Facebook has reversed its previous decision to let only friends and family members see the profile of deceased loved ones, saying it will keep privacy settings for profiles "as-is."
The social media network announced Friday it is changing its restrictions to access "memorialized" pages, so they will now be visible to everyone the user opened their profile to before they died.
Previously, only friends of the deceased user were able to view their pages and content, regardless of whether the privacy settings were set to public.

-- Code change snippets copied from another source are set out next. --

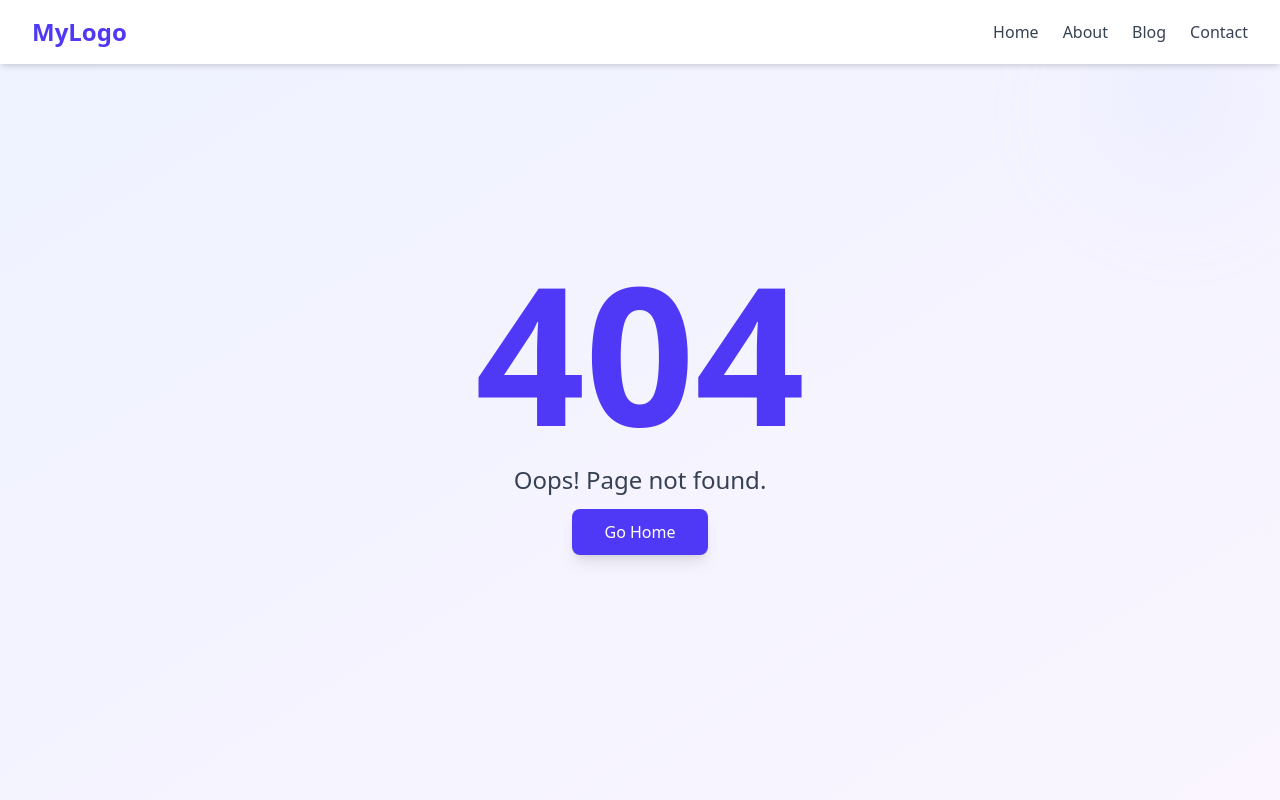
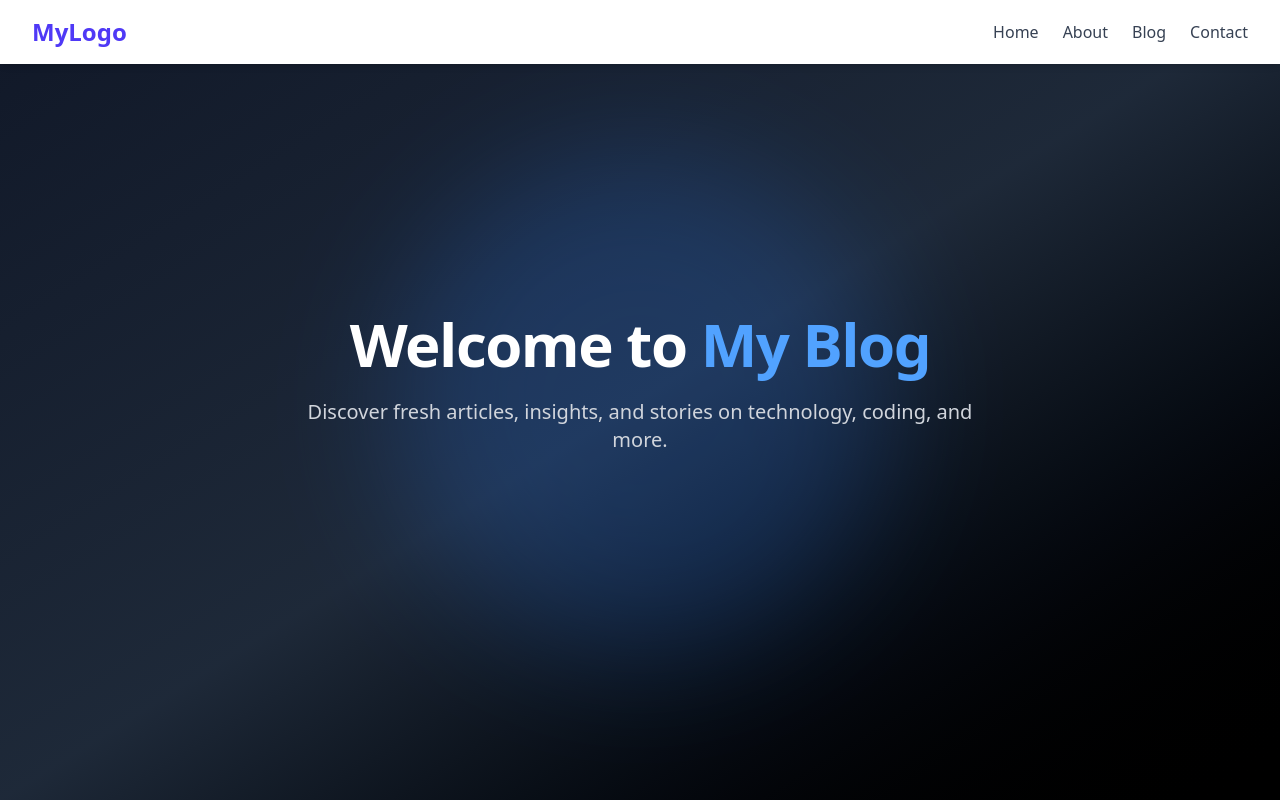
Before and after one commit to Cabdinasir64/Next-Js, a Next.js app: page /blog in a window 1280 px wide. Before the commit this address had no page. Built offline with nearby package versions, Linux system fonts and the light colour scheme.

Commit message:
feat: add Blog component with animated elements for enhanced user experience

```diff
--- /dev/null
+++ b/src/app/blog/page.tsx
@@ -0,0 +1,35 @@
+'use client';
+import { motion } from 'framer-motion';
+
+export default function Blog() {
+  return (
+    <section className="relative min-h-screen flex flex-col items-center justify-center bg-gradient-to-br from-gray-900 via-gray-800 to-black text-white overflow-hidden">
+      <motion.div
+        initial={{ opacity: 0, scale: 0.8 }}
+        animate={{ opacity: 0.2, scale: 1 }}
+        transition={{ duration: 1.5 }}
+        className="absolute w-[500px] h-[500px] bg-blue-500 rounded-full blur-3xl opacity-30"
+      />
+
+      <div className="relative z-10 text-center px-6">
+        <motion.h1
+          initial={{ opacity: 0, y: -40 }}
+          animate={{ opacity: 1, y: 0 }}
+          transition={{ duration: 0.7 }}
+          className="text-5xl md:text-6xl font-extrabold tracking-tight mb-6"
+        >
+          Welcome to <span className="text-blue-400">My Blog</span>
+        </motion.h1>
+
+        <motion.p
+          initial={{ opacity: 0, y: 20 }}
+          animate={{ opacity: 1, y: 0 }}
+          transition={{ duration: 0.7, delay: 0.3 }}
+          className="max-w-2xl mx-auto text-lg md:text-xl text-gray-300 mb-8"
+        >
+          Discover fresh articles, insights, and stories on technology, coding, and more.
+        </motion.p>
+      </div>
+    </section>
+  );
+}
```
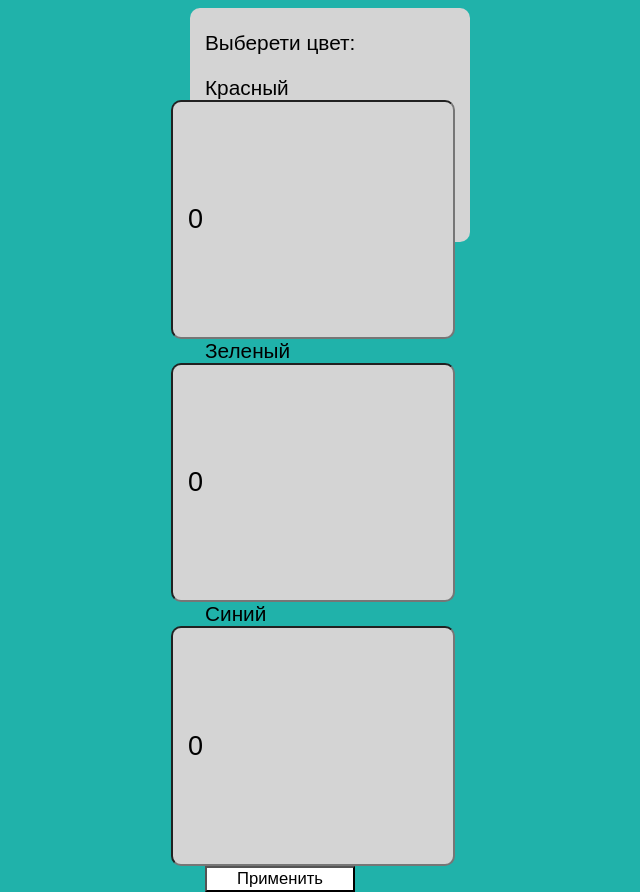
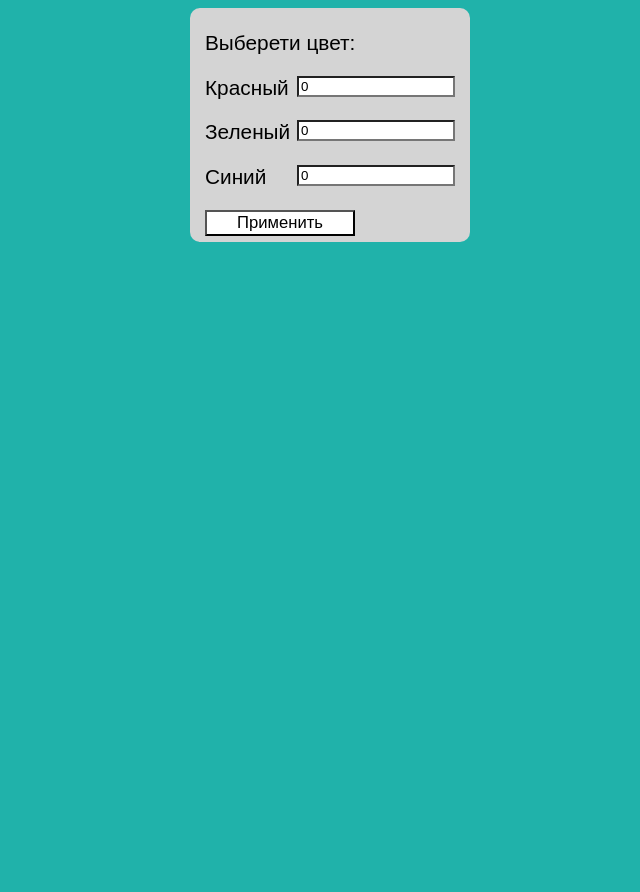
Before and after one commit to KvantSveta/Weather, a Flask app: template main/templates/colours.html in a window 1280 px wide. Shown: the whole page, without its empty margins (310-950 px from the left). After the commit the page ends 242 px from the top, so only its background shows below. Run offline with Flask 2, Linux system fonts and the light colour scheme; the template is opened without the code that fills it, so the values that code supplies are empty; parts of the project's set-up code (start-up, migrations or seed data) failed here and were passed over.

Commit message:
Немного верстка изменена

```diff
--- a/main/templates/colours.html
+++ b/main/templates/colours.html
@@ -2,32 +2,33 @@
 <html lang="ru">
     <head>
         <meta charset="utf-8">
+        <meta name="viewport" content="width=device-width, initial-scale=1">
         <link rel="stylesheet" type="text/css" href="colours.css">
         <script src="colours.js"></script>
         <title>RGB</title>
     </head>
     <body>
         <main>
-            <div class="c">
+            <form class="c">
                 <p>
                     Выберети цвет:
                 </p>
                 <p>
                     <label>Красный</label>
-                    <input id="red" class="c" type="text" value="0" />
+                    <input id="red" type="text" value="0">
                 </p>
                 <p>
                     <label>Зеленый</label>
-                    <input id="green" class="c" type="text" value="0" />
+                    <input id="green" type="text" value="0">
                 </p>
                 <p>
                     <label>Синий</label>
-                    <input id="blue" class="c" type="text" value="0" />
+                    <input id="blue" type="text" value="0">
                 </p>
                 <p>
-                    <input class="button" type="button" value="Применить" onclick="GetColours();" />
+                    <input class="button" type="button" value="Применить" onclick="GetColours();">
                 </p>
-            </div>
+            </form>
         </main>
     </body>
 </html>
```
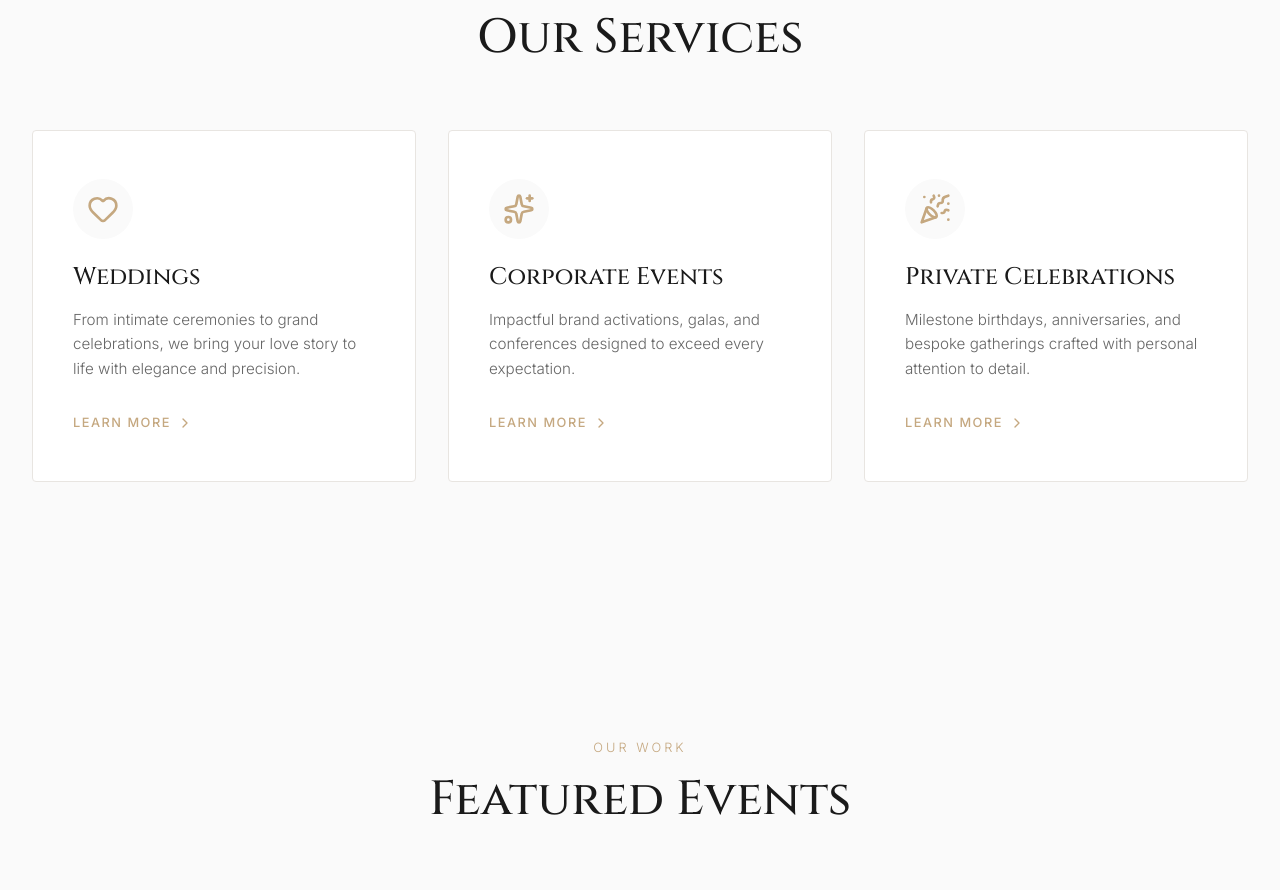
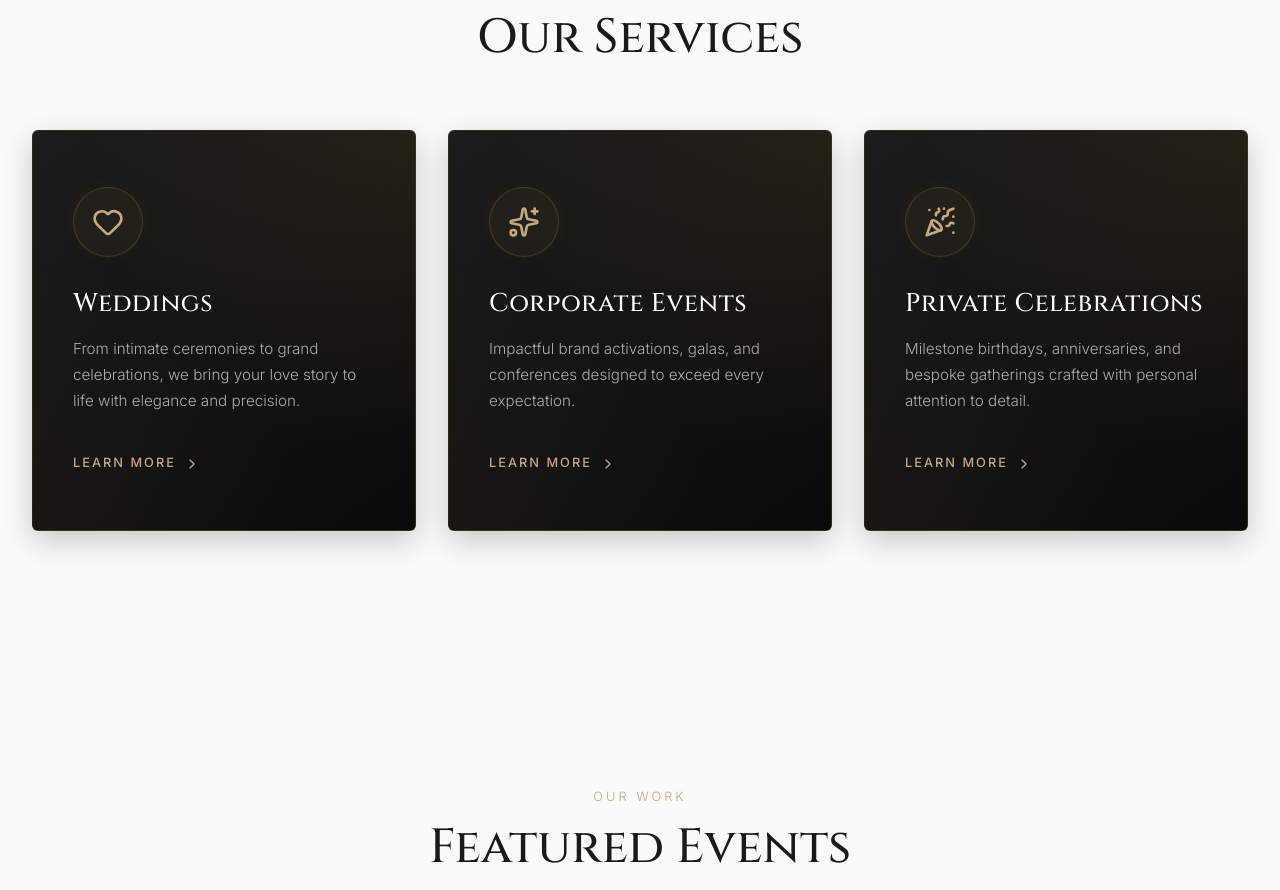
Before and after one commit to ofemjohn/eden-signature-experience-, a React (Vite) app: page / in a window 1280 px wide. Shown: the part 1440-2330 px from the top of the page. Built offline with nearby package versions, Linux system fonts and the light colour scheme.

Commit message:
Update Home.css service cards and About.jsx client journey

```diff
--- a/src/pages/About.jsx
+++ b/src/pages/About.jsx
@@ -13,13 +13,13 @@ export default function About() {
     { title: 'Creativity', desc: 'We push boundaries to design events that are as unique as the people they celebrate.' },
   ];
 
-  const milestones = [
-    { year: '2018', text: 'Eden Signature Experience founded with a vision for luxury event planning' },
-    { year: '2019', text: 'Coordinated our first 100-guest destination wedding' },
-    { year: '2020', text: 'Pioneered virtual event coordination during the global pivot' },
-    { year: '2021', text: 'Expanded to full-service corporate event management' },
-    { year: '2023', text: 'Celebrated our 200th successful event milestone' },
-    { year: '2025', text: 'Launched the Eden Signature Concierge — our premium bespoke tier' },
+  const journey = [
+    { step: '01', title: 'Personalized Consultation', text: 'We begin by deeply understanding your vision, preferences, and the unique story you wish to tell.' },
+    { step: '02', title: 'Bespoke Design Concept', text: 'Our team crafts a comprehensive, one-of-a-kind aesthetic that perfectly aligns with your brand or personal style.' },
+    { step: '03', title: 'Meticulous Curation', text: 'We source the finest venues, premier vendors, and exclusive materials to bring the concept to life.' },
+    { step: '04', title: 'Precision Planning', text: 'Every logistical detail, timeline, and contingency is orchestrated with absolute precision.' },
+    { step: '05', title: 'Flawless Execution', text: 'On the day of your event, we seamlessly manage every moving part so you can be fully present.' },
+    { step: '06', title: 'The Eden Memory', text: 'We ensure the final wrap-up is just as elegant, leaving you with nothing but perfect memories.' },
   ];
 
   return (
@@ -69,16 +69,17 @@ export default function About() {
       <section className="timeline-section section">
         <div className="container">
           <motion.div className="section-title" initial="hidden" whileInView="visible" viewport={{ once: true }} variants={fadeUp}>
-            <p className="overline">Our Journey</p>
-            <h2>Milestones</h2>
+            <p className="overline">Our Approach</p>
+            <h2>The Eden Standard</h2>
           </motion.div>
           <div className="timeline">
-            {milestones.map((m, i) => (
+            {journey.map((j, i) => (
               <motion.div className={`timeline-item ${i % 2 === 0 ? 'left' : 'right'}`} key={i} initial="hidden" whileInView="visible" viewport={{ once: true }} variants={fadeUp}>
                 <div className="timeline-dot" />
                 <div className="timeline-content">
-                  <span className="timeline-year">{m.year}</span>
-                  <p>{m.text}</p>
+                  <span className="timeline-year">Phase {j.step}</span>
+                  <h4 style={{marginBottom: '0.5rem', color: 'var(--color-primary)', fontSize: '1.2rem'}}>{j.title}</h4>
+                  <p>{j.text}</p>
                 </div>
               </motion.div>
             ))}
--- a/src/pages/Home.css
+++ b/src/pages/Home.css
@@ -165,61 +165,91 @@
 }
 
 .service-card.text-card {
-  background: var(--color-white);
-  padding: 3rem 2.5rem;
-  border: 1px solid var(--color-secondary);
-  border-radius: 4px;
+  background: linear-gradient(145deg, #1c1c1c 0%, #0a0a0a 100%);
+  padding: 3.5rem 2.5rem;
+  border: 1px solid rgba(212, 175, 55, 0.15); /* Subtle gold border */
+  border-radius: 6px;
   display: flex;
   flex-direction: column;
-  transition: all 0.4s ease;
+  transition: all 0.5s cubic-bezier(0.16, 1, 0.3, 1);
   height: 100%;
+  position: relative;
+  overflow: hidden;
+  box-shadow: 0 10px 30px rgba(0,0,0,0.2);
+}
+
+/* Abstract Gold Glow Graphic Background */
+.service-card.text-card::before {
+  content: '';
+  position: absolute;
+  top: 0; right: 0; left: 0; bottom: 0;
+  background: radial-gradient(circle at top right, rgba(212, 175, 55, 0.08) 0%, transparent 60%),
+              radial-gradient(circle at bottom left, rgba(212, 175, 55, 0.03) 0%, transparent 50%);
+  pointer-events: none;
+  transition: all 0.5s ease;
+  z-index: 1;
+}
+
+.service-card.text-card > * {
+  position: relative;
+  z-index: 2;
 }
 
 .service-card.text-card:hover {
-  transform: translateY(-8px);
-  box-shadow: 0 10px 30px rgba(0,0,0,0.05);
-  border-color: var(--color-accent);
+  transform: translateY(-10px);
+  box-shadow: 0 20px 40px rgba(0,0,0,0.4);
+  border-color: rgba(212, 175, 55, 0.5);
+}
+
+.service-card.text-card:hover::before {
+  background: radial-gradient(circle at top right, rgba(212, 175, 55, 0.15) 0%, transparent 70%),
+              radial-gradient(circle at bottom left, rgba(212, 175, 55, 0.05) 0%, transparent 60%);
 }
 
 .service-icon-wrap {
   color: var(--color-accent);
-  margin-bottom: 1.5rem;
-  background: var(--color-bg);
-  width: 60px;
-  height: 60px;
+  margin-bottom: 2rem;
+  background: rgba(212, 175, 55, 0.05);
+  border: 1px solid rgba(212, 175, 55, 0.2);
+  width: 70px;
+  height: 70px;
   display: flex;
   align-items: center;
   justify-content: center;
   border-radius: 50%;
-  transition: all 0.4s ease;
+  transition: all 0.5s ease;
+  box-shadow: 0 0 20px rgba(212, 175, 55, 0.05);
 }
 
 .service-card.text-card:hover .service-icon-wrap {
   background: var(--color-accent);
-  color: var(--color-white);
+  color: var(--color-primary); /* Dark icon on gold background */
+  box-shadow: 0 0 30px rgba(212, 175, 55, 0.3);
+  transform: scale(1.1);
 }
 
 .service-card.text-card h3 {
-  font-size: 1.5rem;
+  font-size: 1.6rem;
   margin-bottom: 1rem;
-  color: var(--color-primary);
+  color: var(--color-white);
+  letter-spacing: 0.5px;
 }
 
 .service-card.text-card p {
-  color: #666;
+  color: rgba(255, 255, 255, 0.65);
   font-size: 0.95rem;
-  line-height: 1.6;
-  margin-bottom: 2rem;
+  line-height: 1.7;
+  margin-bottom: 2.5rem;
   flex-grow: 1;
 }
 
 .card-link {
   display: inline-flex;
   align-items: center;
-  gap: 6px;
+  gap: 8px;
   color: var(--color-accent);
   text-transform: uppercase;
-  letter-spacing: 1.5px;
+  letter-spacing: 2px;
   font-size: 0.8rem;
   font-weight: 500;
   margin-top: auto;
@@ -227,8 +257,8 @@
 }
 
 .card-link:hover {
-  color: var(--color-primary);
-  gap: 10px;
+  color: var(--color-white);
+  gap: 12px;
 }
 
 /* ===== Portfolio Grid ===== */
```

Now, Facebook says it "will maintain the visibility of a person's content as-is."
"This will allow people to see memorialized profiles in a manner consistent with the deceased person's expectations of privacy," Facebook said in its statement. "We are respecting the choices a person made in life while giving their extended community of family and friends ongoing visibility to the same content they could always see."
Those pages could also be taken down at the request of friends or family, and Facebook says it won't be providing any login information for memorialized accounts.
Facebook also said it would offer family access to deceased users' "Look Back Video," the 60-second automated personal clip created for all users as part of the network's 10-year anniversary.
This move was in part sparked by an emotional appeal earlier this month from Missouri dad John Berlin, who begged the social media network to see the look back video for his son Jesse, who died in 2012 at just 21.
Berlin's YouTube appeal soon went viral, with more than 700,000 people watching the video in its first 24 hours online, and it wasn't long before it caught the attention of Facebook.
"We had not initially made the videos for memorialized accounts, but John's request touched the hearts of everyone who heard it, including ours," Facebook said. "Since then, many others have asked us to share the Look Back videos of their loved ones, too, and we're now glad to be able to fulfill those requests."
Facebook did not immediately respond to inquiries from ABC News on Saturday.